"여우가 너구리를 공원에서 찾습니다."
Translation:The fox finds the raccoon dog in the park.
"find" would be the past tense "찾았다" so the objective of the action is completed
How would you say it if your search failed and you didn't find what you were looking for?
A raccoon dog is a Korean raccoon. Its a bit different from the North American Raccoon you are probably familiar with. Fun fact raccoon cafes are a popular trend in Korea. Its basically a cafe with Trevon raccoons roaming around.
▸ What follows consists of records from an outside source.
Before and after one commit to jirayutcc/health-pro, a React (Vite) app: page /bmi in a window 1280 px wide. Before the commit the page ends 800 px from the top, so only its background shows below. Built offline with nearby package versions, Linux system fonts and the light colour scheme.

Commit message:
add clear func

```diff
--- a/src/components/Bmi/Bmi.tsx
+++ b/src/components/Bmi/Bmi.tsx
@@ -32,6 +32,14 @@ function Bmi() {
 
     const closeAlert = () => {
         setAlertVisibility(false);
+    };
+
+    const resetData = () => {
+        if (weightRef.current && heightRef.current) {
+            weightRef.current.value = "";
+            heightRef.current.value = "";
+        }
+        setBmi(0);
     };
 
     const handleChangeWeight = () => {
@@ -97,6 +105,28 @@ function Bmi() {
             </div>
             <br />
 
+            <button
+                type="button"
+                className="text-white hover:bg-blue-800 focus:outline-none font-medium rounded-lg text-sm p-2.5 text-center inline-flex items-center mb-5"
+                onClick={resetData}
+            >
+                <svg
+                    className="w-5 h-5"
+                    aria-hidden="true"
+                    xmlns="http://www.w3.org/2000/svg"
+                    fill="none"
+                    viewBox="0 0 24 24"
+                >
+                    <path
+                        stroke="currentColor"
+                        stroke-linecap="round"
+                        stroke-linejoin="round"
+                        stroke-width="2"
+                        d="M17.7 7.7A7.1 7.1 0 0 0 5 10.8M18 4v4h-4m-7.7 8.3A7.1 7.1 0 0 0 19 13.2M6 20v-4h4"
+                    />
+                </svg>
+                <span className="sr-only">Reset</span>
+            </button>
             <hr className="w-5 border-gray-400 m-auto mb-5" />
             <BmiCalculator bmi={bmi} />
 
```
Raccoon dogs are not actually related to raccoons at all, despite their similarity in appearance. A raccoon dog is also commonly referred to as a Tanuki (Japanese) or mangut, and they are more closely related to foxes and wolves. They're native not only to Korea, but Japan and China as well as many other places in East Asia. So they aren't "Korean raccoons," but you can easily google them to know more.
The problem is that raccoon in Korean is also (아메리카)너구리. I entered raccoon without dog and it passed muster. Oh, the raccoon dog's appearance is also similar to the English badger (standard as they're nocturnal), so it's translated as badger in the old folk tales, as their personas in the tales are quite similar.
Raccoons are the second-most ancestral type in Canidae, after the bat-eared fox which they resemble strongly. Though they're in the true-fox (Vulpes) group, because they're ancestral the resemblance to dogs is there despite the look of the tree. One reason they're called raccoon dogs is because like the raccoon, and unlike any other canid except the gray fox, they can climb trees.
I've gotten them mixed up with raccoons all my life and been teased about it. I thought the mascot at Lotte World was a raccoon. It isn't. The way to tell is the tail is like a dog's or fox's, not ringed like a raccoons. The real animals are more obvious, as coons have hands not paws.
What's up with the whole realationship between the raccoon dog and the fox, friends with benefits??
I would prefer to use a direct transliteration of Noeguri for the animal instead of the Japanese Tanuki. The korean species is slightly different and it's very offensive that a Japanese transliteration has cultural ascendancy in English.